It is called Uhuru Falls for two reasons. To celebrate Uganda’s Independence Day, 9th October 1962 and because the falls were actually formed in 1962. In 1962, Uganda received heavy rainfall which forced part of Murchison Falls to create a tributary that formed the second falls, named Uhuru.
Since then, the falls has created a spectacular view and are often are referred to as twin falls. Henry Buzu, a guide within the park, says the falls have been an attraction since they were formed and maintained their water volume.
Buzu says he cannot explain why the falls were formed in the same year the country gained its independence from Great Britain and little research has been conducted on them. Buzu, however, says the falls is facing destruction because of the power dams being constructed along the Nile. The guide says four years ago, the Uhuru Falls disappeared during the construction of Bujagali dam.
He says although they have since stabilized, they may be adversely affected during the construction of Karuma dam. Jossy Muhangi, the Public Relations Manager of Uganda Wildlife Authority, says they are making deliberate efforts to promote and popularize hiking up to the top of both falls. He says Total Oil Company has already construed a hiking line for tourists to hike from the Acholi plains.

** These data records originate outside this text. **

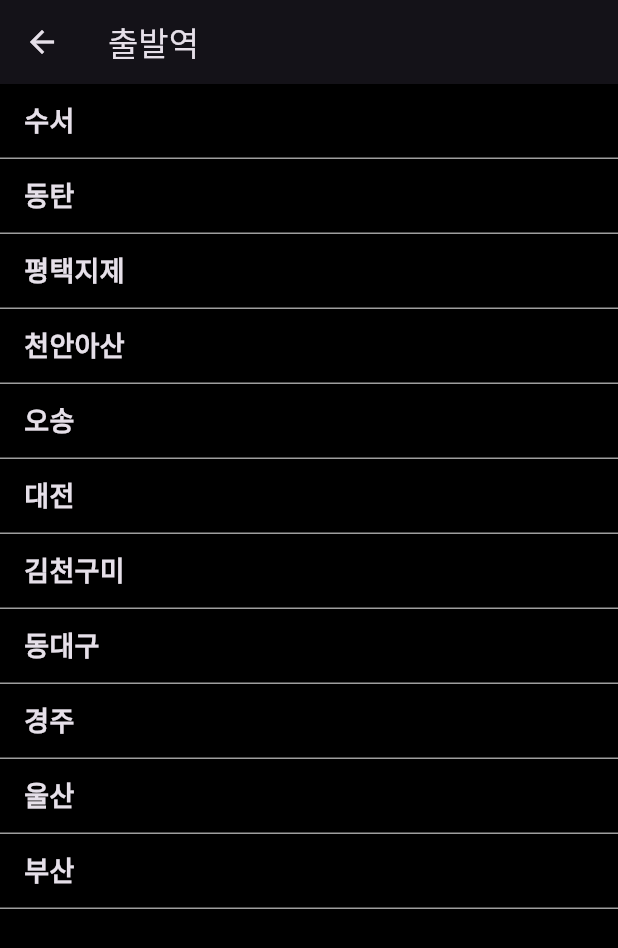
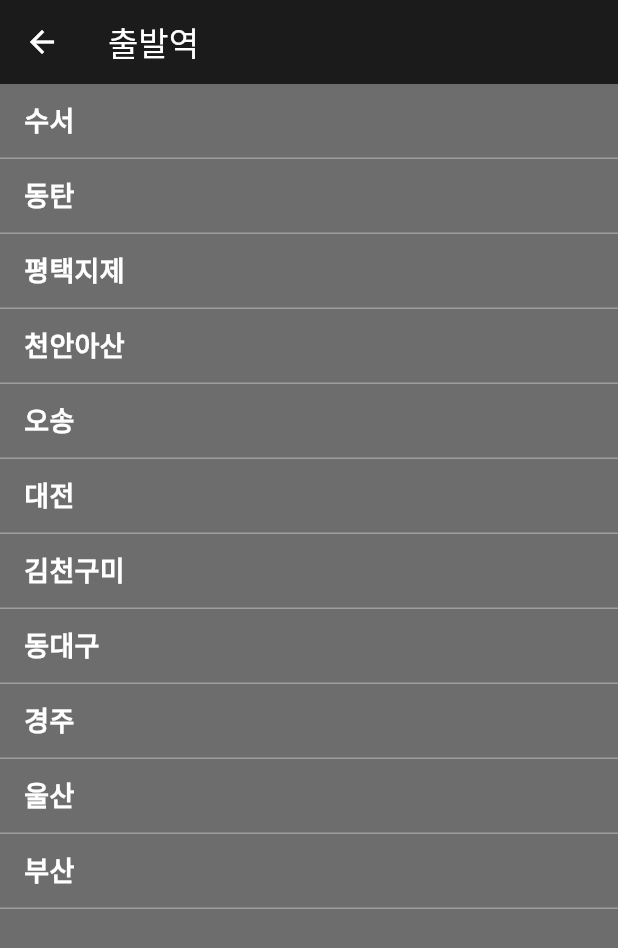
Before and after one commit to FEgguri/flutter_train_app, a Flutter app: the screen it shows after launch, after a tap on "출발역", on a phone screen of 412 x 824 dp. Shown: the top 948 px of the screen. Run offline on Flutter 3.47's test engine with Material 3 defaults, Android fonts, the phone set to English and light mode, and no system bars.

Commit message:
refactor: extract theme configuration to separate file

```diff
--- a/lib/main.dart
+++ b/lib/main.dart
@@ -1,5 +1,6 @@
 import 'package:flutter/material.dart';
 import 'package:flutter_train_app/page/home_page.dart';
+import 'package:flutter_train_app/style/theme.dart';
 
 void main() {
   runApp(const MyApp());
@@ -13,16 +14,9 @@ class MyApp extends StatelessWidget {
   Widget build(BuildContext context) {
     return MaterialApp(
       title: '기차 예매',
-      theme: ThemeData(
-        brightness: Brightness.light,
-        scaffoldBackgroundColor: Colors.grey[200],
-        // 기타 라이트 테마 설정
-      ),
-      darkTheme: ThemeData(
-        brightness: Brightness.dark,
-        scaffoldBackgroundColor: Colors.black,
-      ), //ThemeData(scaffoldBackgroundColor: Colors.grey[200]),
       themeMode: ThemeMode.dark,
+      theme: lightTheme,
+      darkTheme: darkTheme,
       debugShowCheckedModeBanner: false,
       home: HomePage(),
     );
--- a/lib/page/home_page.dart
+++ b/lib/page/home_page.dart
@@ -77,7 +77,10 @@ class _HomePageState extends State<HomePage> {
                               ),
                               Text(
                                 departureStation ?? '선택',
-                                style: TextStyle(fontSize: 40),
+                                style: TextStyle(
+                                  fontSize: 40,
+                                  color: Colors.black,
+                                ),
                               ),
                             ],
                           ),
@@ -117,7 +120,10 @@ class _HomePageState extends State<HomePage> {
                               ),
                               Text(
                                 arrivalStation ?? '선택',
-                                style: TextStyle(fontSize: 40),
+                                style: TextStyle(
+                                  fontSize: 40,
+                                  color: Colors.black,
+                                ),
                               ),
                             ],
                           ),
--- /dev/null
+++ b/lib/style/theme.dart
@@ -0,0 +1,29 @@
+import 'package:flutter/material.dart';
+
+final lightTheme = ThemeData(
+  useMaterial3: true,
+  scaffoldBackgroundColor: Colors.grey[200],
+  appBarTheme: AppBarTheme(color: Colors.grey[200]),
+  colorScheme: ColorScheme.fromSeed(
+    seedColor: Colors.purple,
+    brightness: Brightness.light,
+    surface: Colors.white,
+    surfaceContainer: Colors.grey[300]!,
+    onSurface: Colors.black,
+    secondary: Colors.purple, //화살표
+  ),
+);
+
+final darkTheme = ThemeData(
+  useMaterial3: true,
+  scaffoldBackgroundColor: Color.fromARGB(255, 109, 109, 109),
+  appBarTheme: AppBarTheme(color: Color(0xFF1B1B1B)),
+  colorScheme: ColorScheme.fromSeed(
+    seedColor: Colors.purple,
+    brightness: Brightness.dark,
+    surface: Colors.grey[800],
+    surfaceContainer: Colors.grey[700]!,
+    onSurface: Colors.white,
+    secondary: Colors.white, // 화살표
+  ),
+);
--- a/lib/utils/show_dialog.dart
+++ b/lib/utils/show_dialog.dart
@@ -8,7 +8,7 @@ void dialog(
   List<Widget> action, //버튼들
 ) {
   showCupertinoDialog(
-    context: context, //위젯 위치
+    context: context,
     builder: (_) => CupertinoAlertDialog(
       title: Text(title),
       content: Text(dialog),
```
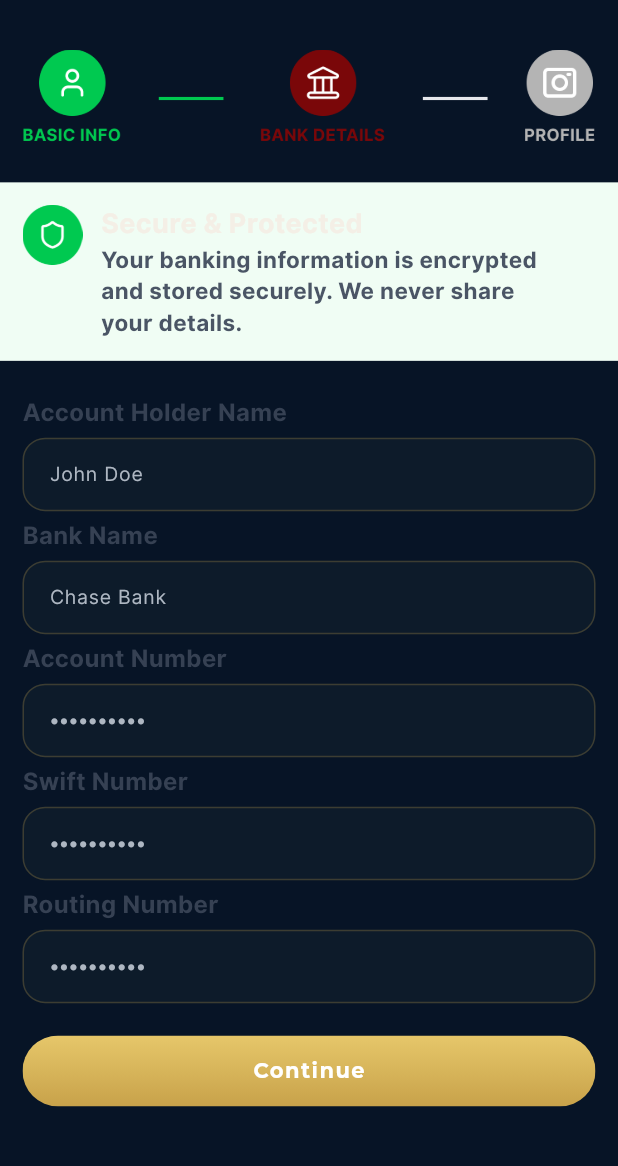
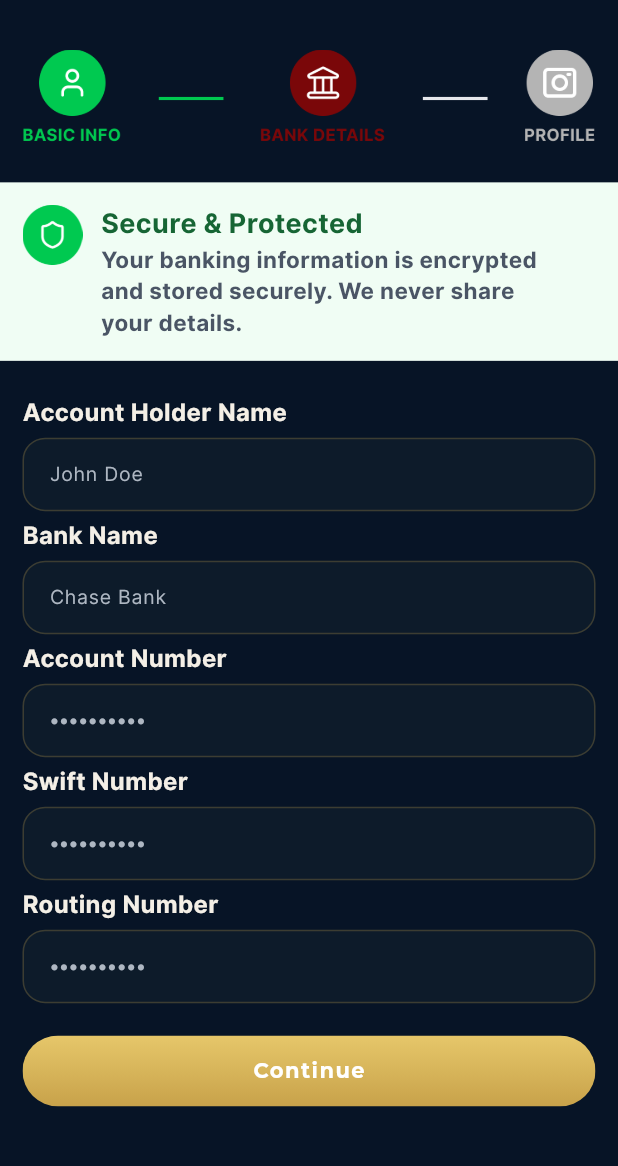
Before and after one commit to Elpadrino971/Eliv, a Flutter app: the ArtistBankInfo screen opened directly with empty values, on a phone screen of 412 x 824 dp, the part 57-1223 px from its top. Run offline on Flutter 3.47's test engine with Material 3 defaults, Android fonts, the phone set to English and light mode, and no system bars; our stand-ins replace cached_network_image, firebase_auth, firebase_core, firebase_messaging, flutter_local_notifications, get and 9 more; missing offline and left inert: purchases_flutter, receive_sharing_intent, zego_express_engine, zego_uikit_prebuilt_live_streaming; accounts and stored records are empty.

Commit message:
app(onboarding): corrige le contraste des étapes Devenir artiste
Écran Bank Details (+ étape bio/photo) : textes en gris ardoise foncé
(0xff364153 / 4A5565 / 6A7282) illisibles sur le fond bleu nuit, et le titre
"Sécurisé et protégé" en ivoire illisible sur le bandeau vert clair.
- Titre du bandeau sécurité -> vert foncé (lisible sur le vert clair).
- Libellés de champs -> ivoire (fort contraste sur fond sombre).
- Sous-titres/muets sur fond sombre -> gris clair lisible (0xff9FA8BC).
- Le sous-titre sur bandeau clair reste en ardoise (dark-on-light, OK).

Co-Authored-By: Claude Opus 4.8 <noreply@anthropic.com>
Claude-Session: https://claude.ai/code/session_01WrgZxWK7AvGb5SDErZU8xh

```diff
--- a/lib/BottomBar/screens/profile/artist_basic_info.dart
+++ b/lib/BottomBar/screens/profile/artist_basic_info.dart
@@ -78,7 +78,9 @@ class _ArtistBankInfoState extends State<ArtistBankInfo> {
                       Text(
                         'sec_protected'.tr,
                         style: TextStyle(
-                          color: ivory,
+                          // Fond du bandeau = vert clair (0xffF0FDF4) : un texte
+                          // ivoire y était illisible -> vert foncé lisible.
+                          color: Color(0xff166534),
                           fontWeight: FontWeight.bold,
                           fontSize: 18,
                         ),
@@ -112,7 +114,7 @@ class _ArtistBankInfoState extends State<ArtistBankInfo> {
                         style: TextStyle(
                           fontSize: 16,
                           fontWeight: FontWeight.bold,
-                          color: Color(0xff364153),
+                          color: ivory,
                         ),
                       ),
 
@@ -132,7 +134,7 @@ class _ArtistBankInfoState extends State<ArtistBankInfo> {
                         style: TextStyle(
                           fontSize: 16,
                           fontWeight: FontWeight.bold,
-                          color: Color(0xff364153),
+                          color: ivory,
                         ),
                       ),
 
@@ -152,7 +154,7 @@ class _ArtistBankInfoState extends State<ArtistBankInfo> {
                         style: TextStyle(
                           fontSize: 16,
                           fontWeight: FontWeight.bold,
-                          color: Color(0xff364153),
+                          color: ivory,
                         ),
                       ),
 
@@ -173,7 +175,7 @@ class _ArtistBankInfoState extends State<ArtistBankInfo> {
                         style: TextStyle(
                           fontSize: 16,
                           fontWeight: FontWeight.bold,
-                          color: Color(0xff364153),
+                          color: ivory,
                         ),
                       ),
 
@@ -195,7 +197,7 @@ class _ArtistBankInfoState extends State<ArtistBankInfo> {
                         style: TextStyle(
                           fontSize: 16,
                           fontWeight: FontWeight.bold,
-                          color: Color(0xff364153),
+                          color: ivory,
                         ),
                       ),
 
```
Also changed, not shown: lib/BottomBar/screens/profile/artist_bank_details.dart (+7 -7 lines).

He says Ugandans should take advantage of such facilities to explore more about their country.